⟨

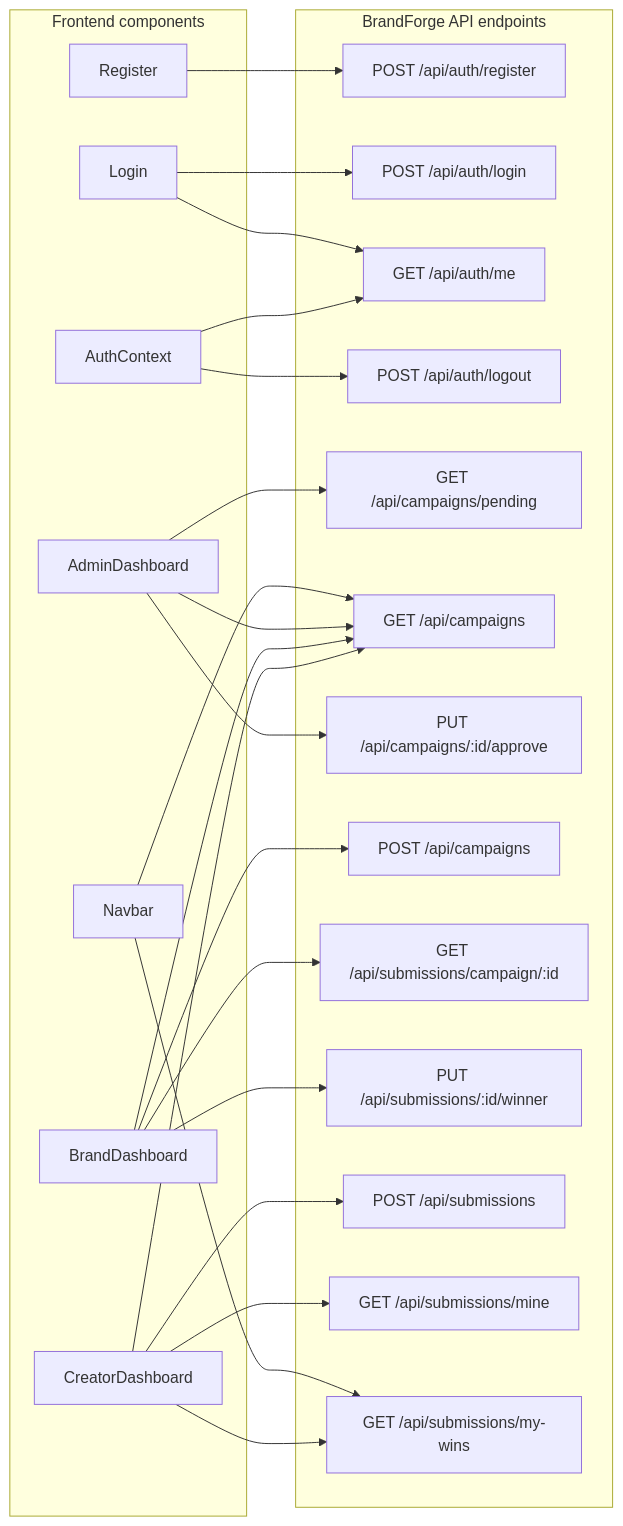
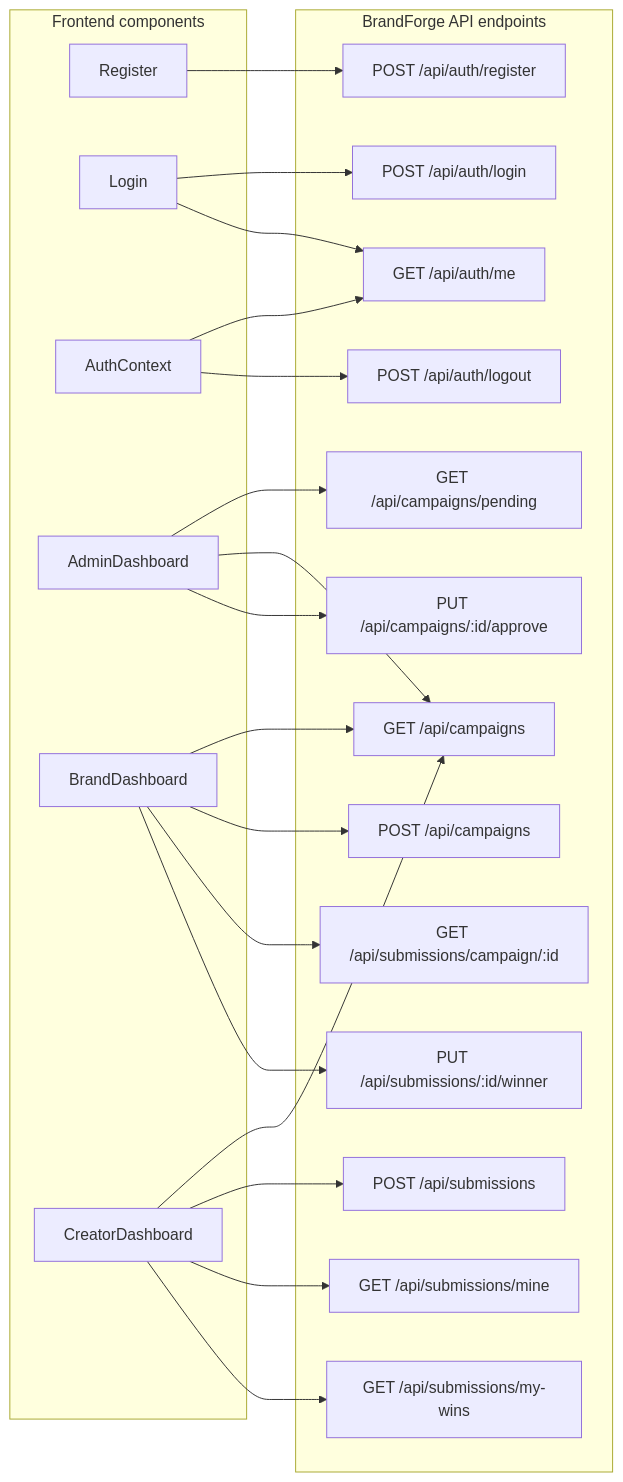
The sixth of 11 diagrams in README.md (RohitChintalapudi/BrandForge_Frontend), drawn with Mermaid before and after one commit. The commit also changed other lines of this file, not shown here.

````diff
--- a/README.md
+++ b/README.md
@@ -412,47 +412,44 @@
 ```mermaid
 flowchart LR
     subgraph FE["Frontend components"]
         RC["Register"]
         LG["Login"]
         ACX["AuthContext"]
-        NB["Navbar"]
         AD["AdminDashboard"]
         BD["BrandDashboard"]
         CD["CreatorDashboard"]
     end
 
     subgraph API["BrandForge API endpoints"]
         E1["POST /api/auth/register"]
         E2["POST /api/auth/login"]
         E3["GET /api/auth/me"]
         E4["POST /api/auth/logout"]
         E5["GET /api/campaigns/pending"]
         E6["GET /api/campaigns"]
         E7["PUT /api/campaigns/:id/approve"]
         E8["POST /api/campaigns"]
         E9["GET /api/submissions/campaign/:id"]
         E10["PUT /api/submissions/:id/winner"]
         E11["POST /api/submissions"]
         E12["GET /api/submissions/mine"]
         E13["GET /api/submissions/my-wins"]
     end
 
     RC --> E1
     LG --> E2
     LG --> E3
     ACX --> E3
     ACX --> E4
-    NB --> E6
-    NB --> E13
     AD --> E5
     AD --> E6
     AD --> E7
     BD --> E6
     BD --> E8
     BD --> E9
     BD --> E10
     CD --> E6
     CD --> E11
     CD --> E12
     CD --> E13
 ```
````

⟩

**What the exercise asks**.
Without including any image, reproduce the full listing above as written.

**Response**.
The sixth of 11 diagrams in README.md (RohitChintalapudi/BrandForge_Frontend), drawn with Mermaid before and after one commit. The commit also changed other lines of this file, not shown here.

````diff
--- a/README.md
+++ b/README.md
@@ -412,47 +412,44 @@
 ```mermaid
 flowchart LR
     subgraph FE["Frontend components"]
         RC["Register"]
         LG["Login"]
         ACX["AuthContext"]
-        NB["Navbar"]
         AD["AdminDashboard"]
         BD["BrandDashboard"]
         CD["CreatorDashboard"]
     end
 
     subgraph API["BrandForge API endpoints"]
         E1["POST /api/auth/register"]
         E2["POST /api/auth/login"]
         E3["GET /api/auth/me"]
         E4["POST /api/auth/logout"]
         E5["GET /api/campaigns/pending"]
         E6["GET /api/campaigns"]
         E7["PUT /api/campaigns/:id/approve"]
         E8["POST /api/campaigns"]
         E9["GET /api/submissions/campaign/:id"]
         E10["PUT /api/submissions/:id/winner"]
         E11["POST /api/submissions"]
         E12["GET /api/submissions/mine"]
         E13["GET /api/submissions/my-wins"]
     end
 
     RC --> E1
     LG --> E2
     LG --> E3
     ACX --> E3
     ACX --> E4
-    NB --> E6
-    NB --> E13
     AD --> E5
     AD --> E6
     AD --> E7
     BD --> E6
     BD --> E8
     BD --> E9
     BD --> E10
     CD --> E6
     CD --> E11
     CD --> E12
     CD --> E13
 ```
````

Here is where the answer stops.